HbA1c: A Boost in Test Performance

HbA1c and creatinine are examples of analytes for which PT/EQA programs have moved to accuracy-based grading. In the case of HbA1c, the impetus for the change came from both laboratorians and the endocrinology community, Armbruster recalled. “Clinicians indicated that they needed more accurate results, because not only are we monitoring diabetics and how tight their glycemic control is, but as of a couple of years ago we started using HbA1c results to screen for and make a diagnosis of diabetes. So before any patients is falsely diagnosed as diabetic, we needed to improve the performance of assays, and the way we can do that is through EQA and PT testing,” he said.

In consonance with standardization goals set by the National Glycohemoglobin Standardization Program, CAP and other PT/EQA programs initiated accuracy-based surveys which require labs to measure samples tied to reference method determinations of the true value, within ever-tightening performance goals. This has had the intended effect, according to Armbruster. “The CAP program has data demonstrating that performance has vastly improved over the years. A few years ago the passing score for HbA1c was the target value plus or minus 15 percent and over the years, it’s decreased until as of last year, when it was down to plus or minus seven percent.”

Armbruster emphasized that the move towards accuracy-based PT/EQA is even more relevant today with widespread adoption of electronic health records. “Comparability of results is a key issue in this day and age with electronic health records. This is a great idea, that in an electronic file you can capture a patient’s medical history, which of course includes laboratory data. The problem is, if more than one lab is testing samples from a patient and the results they produce are not comparable, the physician will have a hard time interpreting those results in the electronic health record if they’re inconsistent or don’t reflect an actual clinical change in a patient’s condition,” he observed.

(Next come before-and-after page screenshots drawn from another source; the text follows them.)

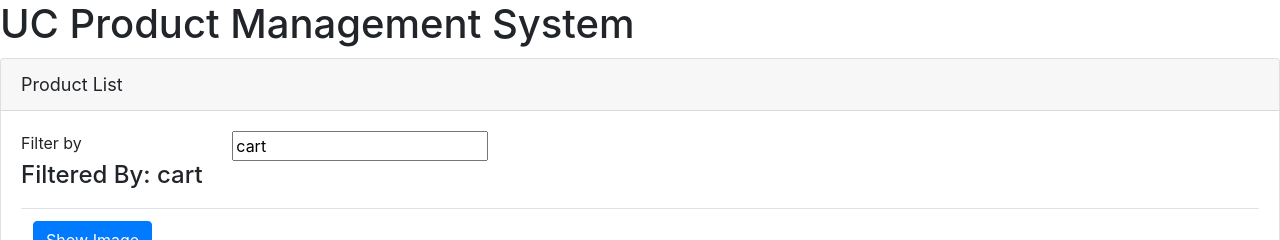
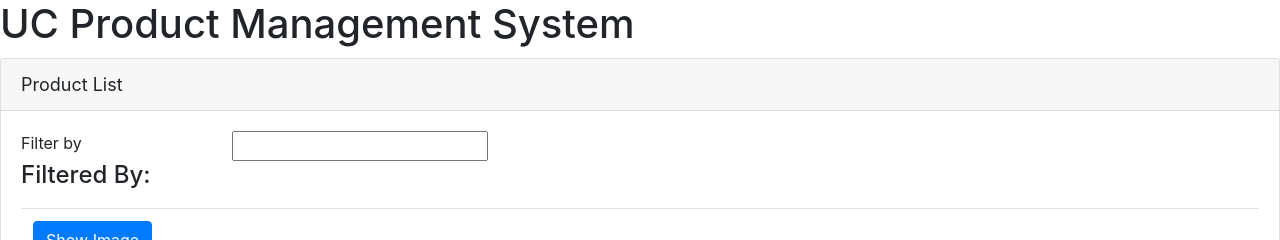
Before and after one commit to UcheSylvester/Products-Management, an Angular app: page / in a window 1280 px wide. Shown: the top 240 px of the page. Built offline with nearby package versions, Linux system fonts and the light colour scheme.

Commit message:
filtering products using getter and setter

```diff
--- a/src/app/products/product-list.component.html
+++ b/src/app/products/product-list.component.html
@@ -36,7 +36,7 @@
         </thead>
 
         <tbody>
-          <tr *ngFor="let product of products">
+          <tr *ngFor="let product of filteredProducts">
             <td>
               <img
                 *ngIf="showImage"
--- a/src/app/products/product-list.component.ts
+++ b/src/app/products/product-list.component.ts
@@ -1,5 +1,6 @@
 import { Component, OnInit } from "@angular/core";
 import { IProduct } from "./products";
+import { filter } from "minimatch";
 
 @Component({
   selector: "pm-products",
@@ -11,8 +12,24 @@
   imageWidth: number = 50;
   imageMargin: number = 3;
   showImage: boolean = false;
-  listFilter: string = "cart";
-  // buttonText: string = "Show Image";
+  // listFilter: string = "cart";
+
+  // gettng user inputs using getter and setter
+  _listFilter: string;
+
+  get listFilter(): string {
+    return this._listFilter;
+  }
+
+  set listFilter(value: string) {
+    this._listFilter = value;
+    this.filteredProducts = this.listFilter
+      ? this.performFilter(this.listFilter)
+      : this.products;
+  }
+
+  filteredProducts: IProduct[];
+
   products: IProduct[] = [
     {
       productId: 1,
@@ -64,6 +81,21 @@
     // this.buttonText = this.showImage ? "Show Image" : "Hide Image";
   }
 
+  constructor() {
+    this.filteredProducts = this.products;
+    this.listFilter = "";
+  }
+
+  // filtering produts
+  performFilter(filterBy: string): IProduct[] {
+    // converting the input to lowercase for case insensitivity
+    filterBy = filterBy.toLowerCase();
+    return this.products.filter(
+      (product: IProduct) =>
+        product.productName.toLocaleLowerCase().indexOf(filterBy) !== -1
+    );
+  }
+
   ngOnInit(): void {
     console.log("in onInit");
   }
```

Labs interested in going beyond the basics of PT/EQA should carefully consider the surveys they enroll in, Armbruster advised. “Laboratories have the chance to pick and choose from many different offerings from the QA/PT providers and can customize their choices so they can make a conscious decision about whether they want to check-off a regulatory requirement or whether they really want to challenge themselves with the idea of improving their performance and guaranteeing that they’re doing the best job they can for their patients.” Attendees at today’s symposium will surely come away with plenty of food for thought in that decision process.